we tend to become more sensitive to hi end fatigue.
Also dont forget about the impedence of the headphones, that will influence the dynamics and dampening, and also the sensitivity, that will affect the
overall 'loudness' when compared to another headphone. (i wont go into phase issues etc here)
Here is a link to a fairly good assessment of the grado.... (www.innerfidelity.com...
) more graphs that all interplay with
each other... but then trying to find some info like this on the b&Ws has been fruitless. Hard to compare oranges and lemons so to speak.
2) Definiately, in my opinion, cans are superior when it comes to 'mastering' as the dynamics of a room (and speakers) are negated. You can actually
'feel inside' the music like you say, and not be influenced too much by external noise.

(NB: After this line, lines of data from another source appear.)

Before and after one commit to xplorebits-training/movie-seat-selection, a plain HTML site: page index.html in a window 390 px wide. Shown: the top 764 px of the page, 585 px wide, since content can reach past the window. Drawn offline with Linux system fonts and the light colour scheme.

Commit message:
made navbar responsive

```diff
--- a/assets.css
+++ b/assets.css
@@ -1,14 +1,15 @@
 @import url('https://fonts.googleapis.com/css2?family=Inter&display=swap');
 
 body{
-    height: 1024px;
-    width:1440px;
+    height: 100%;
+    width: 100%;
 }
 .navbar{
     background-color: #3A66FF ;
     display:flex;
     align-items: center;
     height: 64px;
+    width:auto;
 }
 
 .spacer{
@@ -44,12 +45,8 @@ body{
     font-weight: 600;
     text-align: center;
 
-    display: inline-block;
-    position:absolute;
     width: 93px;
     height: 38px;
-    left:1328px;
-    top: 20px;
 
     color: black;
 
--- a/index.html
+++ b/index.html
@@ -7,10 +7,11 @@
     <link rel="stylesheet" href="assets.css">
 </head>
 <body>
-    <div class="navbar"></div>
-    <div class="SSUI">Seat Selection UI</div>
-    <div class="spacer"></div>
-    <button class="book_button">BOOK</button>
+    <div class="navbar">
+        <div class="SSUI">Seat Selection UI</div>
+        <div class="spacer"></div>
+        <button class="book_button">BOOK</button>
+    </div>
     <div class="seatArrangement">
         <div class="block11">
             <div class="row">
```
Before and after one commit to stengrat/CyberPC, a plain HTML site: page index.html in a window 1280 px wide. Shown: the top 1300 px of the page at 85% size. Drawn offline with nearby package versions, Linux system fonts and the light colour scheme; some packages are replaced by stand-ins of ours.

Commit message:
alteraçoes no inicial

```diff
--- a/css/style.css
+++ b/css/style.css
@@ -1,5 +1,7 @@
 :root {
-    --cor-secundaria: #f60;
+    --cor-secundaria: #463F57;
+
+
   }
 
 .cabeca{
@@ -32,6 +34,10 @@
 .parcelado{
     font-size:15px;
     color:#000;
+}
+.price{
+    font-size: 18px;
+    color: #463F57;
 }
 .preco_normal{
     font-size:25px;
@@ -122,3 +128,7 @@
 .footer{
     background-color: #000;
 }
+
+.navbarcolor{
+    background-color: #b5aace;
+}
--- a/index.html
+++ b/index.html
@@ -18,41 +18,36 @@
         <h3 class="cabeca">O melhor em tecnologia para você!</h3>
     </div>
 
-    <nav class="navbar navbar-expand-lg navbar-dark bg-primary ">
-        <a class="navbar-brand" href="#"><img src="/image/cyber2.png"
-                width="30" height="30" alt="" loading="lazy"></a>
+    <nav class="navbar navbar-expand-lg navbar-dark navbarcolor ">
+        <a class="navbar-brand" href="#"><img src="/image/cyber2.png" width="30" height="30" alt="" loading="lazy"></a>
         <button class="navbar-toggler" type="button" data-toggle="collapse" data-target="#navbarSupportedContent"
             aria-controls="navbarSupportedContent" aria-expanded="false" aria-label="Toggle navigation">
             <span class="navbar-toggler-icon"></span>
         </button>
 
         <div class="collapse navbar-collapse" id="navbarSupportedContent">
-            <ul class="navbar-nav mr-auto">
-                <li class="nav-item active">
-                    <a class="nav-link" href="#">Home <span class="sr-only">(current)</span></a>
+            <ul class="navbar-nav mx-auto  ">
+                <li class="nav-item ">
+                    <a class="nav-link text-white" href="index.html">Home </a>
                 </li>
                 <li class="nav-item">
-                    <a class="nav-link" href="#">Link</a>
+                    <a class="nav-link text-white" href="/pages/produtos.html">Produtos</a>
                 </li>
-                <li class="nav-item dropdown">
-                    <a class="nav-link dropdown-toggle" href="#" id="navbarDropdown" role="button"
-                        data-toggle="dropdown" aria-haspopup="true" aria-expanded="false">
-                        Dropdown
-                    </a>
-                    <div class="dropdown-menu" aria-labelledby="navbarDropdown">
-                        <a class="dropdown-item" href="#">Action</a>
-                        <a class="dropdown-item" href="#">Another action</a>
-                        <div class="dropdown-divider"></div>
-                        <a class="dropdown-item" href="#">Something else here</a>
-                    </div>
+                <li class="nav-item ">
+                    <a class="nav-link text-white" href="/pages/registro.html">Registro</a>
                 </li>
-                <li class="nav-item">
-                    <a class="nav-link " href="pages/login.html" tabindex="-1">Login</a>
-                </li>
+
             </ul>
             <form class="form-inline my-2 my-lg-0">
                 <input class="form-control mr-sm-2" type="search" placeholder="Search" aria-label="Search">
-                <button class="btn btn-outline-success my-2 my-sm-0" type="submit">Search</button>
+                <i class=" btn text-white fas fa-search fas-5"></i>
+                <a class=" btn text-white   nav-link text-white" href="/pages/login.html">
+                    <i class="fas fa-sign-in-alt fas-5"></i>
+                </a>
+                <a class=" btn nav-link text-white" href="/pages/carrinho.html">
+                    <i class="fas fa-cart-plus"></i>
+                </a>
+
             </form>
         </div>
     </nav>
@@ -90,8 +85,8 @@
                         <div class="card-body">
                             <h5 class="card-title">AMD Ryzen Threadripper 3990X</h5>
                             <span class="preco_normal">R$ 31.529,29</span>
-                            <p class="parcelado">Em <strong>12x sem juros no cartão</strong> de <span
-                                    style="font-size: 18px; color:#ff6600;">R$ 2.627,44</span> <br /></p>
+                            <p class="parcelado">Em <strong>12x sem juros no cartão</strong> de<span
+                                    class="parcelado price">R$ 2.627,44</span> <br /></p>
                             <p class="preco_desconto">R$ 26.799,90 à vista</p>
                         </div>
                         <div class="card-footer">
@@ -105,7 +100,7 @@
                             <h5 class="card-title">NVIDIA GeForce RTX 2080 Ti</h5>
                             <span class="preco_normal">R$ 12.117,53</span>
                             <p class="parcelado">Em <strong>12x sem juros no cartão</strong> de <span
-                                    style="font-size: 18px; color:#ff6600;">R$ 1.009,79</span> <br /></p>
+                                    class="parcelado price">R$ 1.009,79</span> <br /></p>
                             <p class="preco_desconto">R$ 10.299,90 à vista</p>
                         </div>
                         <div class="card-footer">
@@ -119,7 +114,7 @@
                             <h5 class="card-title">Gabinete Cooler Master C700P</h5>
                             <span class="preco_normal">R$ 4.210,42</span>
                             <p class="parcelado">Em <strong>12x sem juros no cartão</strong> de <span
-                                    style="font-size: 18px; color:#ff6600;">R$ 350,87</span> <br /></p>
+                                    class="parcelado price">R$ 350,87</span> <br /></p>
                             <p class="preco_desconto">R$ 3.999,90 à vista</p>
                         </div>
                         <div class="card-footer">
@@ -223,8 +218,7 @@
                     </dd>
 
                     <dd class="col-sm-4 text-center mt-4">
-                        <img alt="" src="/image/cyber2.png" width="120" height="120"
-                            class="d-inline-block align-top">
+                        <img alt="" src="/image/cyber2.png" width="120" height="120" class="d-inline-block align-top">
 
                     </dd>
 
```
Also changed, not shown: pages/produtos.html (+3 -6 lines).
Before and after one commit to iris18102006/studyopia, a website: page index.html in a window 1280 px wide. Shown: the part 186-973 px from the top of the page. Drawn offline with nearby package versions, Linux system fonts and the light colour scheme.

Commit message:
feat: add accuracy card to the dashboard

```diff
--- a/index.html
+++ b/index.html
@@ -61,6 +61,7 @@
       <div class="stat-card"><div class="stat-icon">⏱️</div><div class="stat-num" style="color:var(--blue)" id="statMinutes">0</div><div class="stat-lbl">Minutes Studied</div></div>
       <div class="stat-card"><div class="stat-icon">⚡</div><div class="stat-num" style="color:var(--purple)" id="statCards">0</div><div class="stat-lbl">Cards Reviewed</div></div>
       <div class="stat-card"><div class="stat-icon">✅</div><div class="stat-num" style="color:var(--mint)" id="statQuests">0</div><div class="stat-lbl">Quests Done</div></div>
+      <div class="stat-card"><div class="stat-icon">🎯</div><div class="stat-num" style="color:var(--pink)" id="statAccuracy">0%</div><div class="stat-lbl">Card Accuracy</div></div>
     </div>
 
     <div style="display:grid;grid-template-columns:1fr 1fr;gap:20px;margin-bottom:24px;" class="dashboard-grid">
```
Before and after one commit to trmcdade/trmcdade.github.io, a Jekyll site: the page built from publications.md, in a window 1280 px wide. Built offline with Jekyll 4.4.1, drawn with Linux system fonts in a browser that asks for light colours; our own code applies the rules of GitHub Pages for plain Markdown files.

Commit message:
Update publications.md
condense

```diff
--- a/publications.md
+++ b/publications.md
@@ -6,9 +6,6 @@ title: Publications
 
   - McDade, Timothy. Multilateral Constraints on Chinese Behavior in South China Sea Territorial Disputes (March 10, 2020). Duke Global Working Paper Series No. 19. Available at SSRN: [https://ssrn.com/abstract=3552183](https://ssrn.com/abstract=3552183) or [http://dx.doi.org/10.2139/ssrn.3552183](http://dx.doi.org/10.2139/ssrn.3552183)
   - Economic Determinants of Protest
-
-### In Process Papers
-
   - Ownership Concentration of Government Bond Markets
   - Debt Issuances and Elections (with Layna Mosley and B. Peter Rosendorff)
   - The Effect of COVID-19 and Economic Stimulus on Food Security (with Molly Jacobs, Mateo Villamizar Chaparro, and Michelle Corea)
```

Also most headphones will give a much higher transient
response (i.e. how hard and fast that kick drum kicks) as there is less momentum in small drivers, think of those small little 40mm drivers in the
B&W's compared to a 8/10/12 inch loudspeaker driver (sorry for metric/imperial crossover but thats generally the terminology given the applications)
and the respective masses/coil size etc. And because those little drivers are less than 5cm from your ears, the need for huge drivers moving huge
amounts of air for bass is negated. ( still the bigger the driver the better the bass holds true) Another thing is that loudspeakers will generally be
a 2/3 way, that is woofer, mid and tweeter, and all the associated crossover and phase issues, whereas headphones are generally a full range driver.
(which can have its own issues of course) I have some in-ear headphones that are three way yet can fit in your ear.
3) Reviewing on different speakers is great, and i guess the better the mastering, the more universally good sounding across the types of speakers. I
have three (at least) sets of speakers set up in the studio control room , and can switch them independantly or together to get an idea of how a mix
would sound in the 'real world - whatever that may be..lol)
(yamaha msp3 and yam ns10s for the lower end, some fairly average Alesis M1 Mk2s for boom box kinda stuff, and my beautiful TDL studio 1 transmission
line speakers for the top end) i can also hook into the studio live area PA speakers if i need to go rave levels etc. (also some B&W 602's plus all
the live stuff...)
I believe NEVER worry about how your mix sounds in a car, too many influences... background noise, body size, engine noise, alternator noise both
physically and electronically, badly positioned speakers, crap speakers, really bad amplifiers, boom box mentality etc etc...etc too many
4) Dont get rid of your dads old rig, someday, sometime you will hook them up and maybe even find your musical nirvana, or at least have another piece
of kit to try your mixes thru. Dont get me wrong, some of the old cheap stuff sounded horrid, but i would always like the sound of a good solid well
made (and maintained) 60'sor 70's hi fi setup.
I guess what i was originally trying to say is that without lab/studio grade analog equipment and signal path, that at the end of the day... if it
sounds good to you, and you are enjoying what you are doing, well... thats all that really matters.
I hope I did not take over this thread so feel free to PM me if I may be of any further assistance.